ONE LAWYER, $1 MILLION: One Maryland agency had $1 million to spend on legal representation and could only find one lawyer interested, writes Bryan Sears for the Daily Record. Members of the state Board of Public Works raised questions about the lack of bidders for the contract with the Department of Human Resources representing child and adult welfare cases in Cecil County. They wanted to know if the state could get a better deal hiring an in-house attorney.

ON FRANCHOT: We’ve had trouble accessing Center Maryland over the past two days, but if you can, read Josh Kurtz’s pre-Christmas column on Peter Franchot’s transformation from a liberal legislator to a comptroller who is now the biggest cheerleader for Republican Gov. Larry Hogan.

Rep. Elijah Cummings

Rep. Elijah Cummings

CUMMINGS MAY STILL RUN FOR SENATE: Rep. Elijah Cummings (D-Md.) insisted Wednesday that he could still run for the U.S. Senate, with the filing deadline less than a month away, Rachel Weiner of the Post writes. “I have it circled — believe me,” Cummings said in an interview with Baltimore’s WYPR, referring to the Feb. 3 deadline to file nomination papers in the Democratic primary. Laughing, he added, “My wife reminds me every day.”

O’MALLEY’S REALITY CHECK: If you’re running for any elective office, you’d better have thick enough skin to accept occasional humiliation, writes Barry Rascovar in his politicalmaryland.com blog.
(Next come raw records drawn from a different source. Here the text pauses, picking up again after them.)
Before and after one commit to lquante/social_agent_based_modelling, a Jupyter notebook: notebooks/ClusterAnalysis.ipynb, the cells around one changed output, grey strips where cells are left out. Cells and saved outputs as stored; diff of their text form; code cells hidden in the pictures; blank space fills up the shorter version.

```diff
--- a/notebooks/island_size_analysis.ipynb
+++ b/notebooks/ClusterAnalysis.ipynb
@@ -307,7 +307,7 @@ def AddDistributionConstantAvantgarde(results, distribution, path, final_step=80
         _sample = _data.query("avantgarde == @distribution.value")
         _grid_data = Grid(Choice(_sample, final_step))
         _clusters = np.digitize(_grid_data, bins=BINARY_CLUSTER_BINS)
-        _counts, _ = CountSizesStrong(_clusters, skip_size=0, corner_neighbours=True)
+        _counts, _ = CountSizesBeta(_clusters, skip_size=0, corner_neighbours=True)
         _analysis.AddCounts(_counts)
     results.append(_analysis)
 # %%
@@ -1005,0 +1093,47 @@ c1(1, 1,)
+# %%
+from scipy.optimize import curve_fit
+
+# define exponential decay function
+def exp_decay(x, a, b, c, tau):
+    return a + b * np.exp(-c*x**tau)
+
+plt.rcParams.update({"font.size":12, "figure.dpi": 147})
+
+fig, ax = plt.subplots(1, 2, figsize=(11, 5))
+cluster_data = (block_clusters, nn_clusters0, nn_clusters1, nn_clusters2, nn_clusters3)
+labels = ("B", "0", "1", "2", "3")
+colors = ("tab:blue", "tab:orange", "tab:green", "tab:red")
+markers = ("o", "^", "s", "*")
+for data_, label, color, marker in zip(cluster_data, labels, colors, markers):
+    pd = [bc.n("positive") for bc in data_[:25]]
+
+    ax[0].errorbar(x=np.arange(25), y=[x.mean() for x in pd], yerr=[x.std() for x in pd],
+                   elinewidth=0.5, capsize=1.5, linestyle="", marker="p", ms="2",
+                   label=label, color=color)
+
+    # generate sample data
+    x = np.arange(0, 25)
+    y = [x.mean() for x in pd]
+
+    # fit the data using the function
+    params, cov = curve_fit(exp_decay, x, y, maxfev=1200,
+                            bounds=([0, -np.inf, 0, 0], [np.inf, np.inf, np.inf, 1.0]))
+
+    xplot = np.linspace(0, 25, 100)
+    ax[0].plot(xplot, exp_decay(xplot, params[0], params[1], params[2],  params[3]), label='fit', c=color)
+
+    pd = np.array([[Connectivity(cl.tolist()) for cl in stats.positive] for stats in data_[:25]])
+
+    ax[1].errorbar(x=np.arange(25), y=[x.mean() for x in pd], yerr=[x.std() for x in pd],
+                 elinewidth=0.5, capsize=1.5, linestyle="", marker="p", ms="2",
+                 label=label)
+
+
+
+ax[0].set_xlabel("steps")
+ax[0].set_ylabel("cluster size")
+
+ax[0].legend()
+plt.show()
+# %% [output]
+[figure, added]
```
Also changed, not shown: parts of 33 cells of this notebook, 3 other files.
That’s especially true for those in the presidential primaries — and it seems even more so for former Maryland Gov. Martin O’Malley, who has taken hit after hit in trying to gain traction.

SCHUH’S SWIFT CHANGES: Steve Schuh was gung ho when he took office as Anne Arundel County executive 13 months ago, and he thinks he’s made a good start implementing his campaign promises and transforming county government. In an interview last month with Len Lazarick of MarylandReporter.com, he said he’s not planning to slow the pace of change.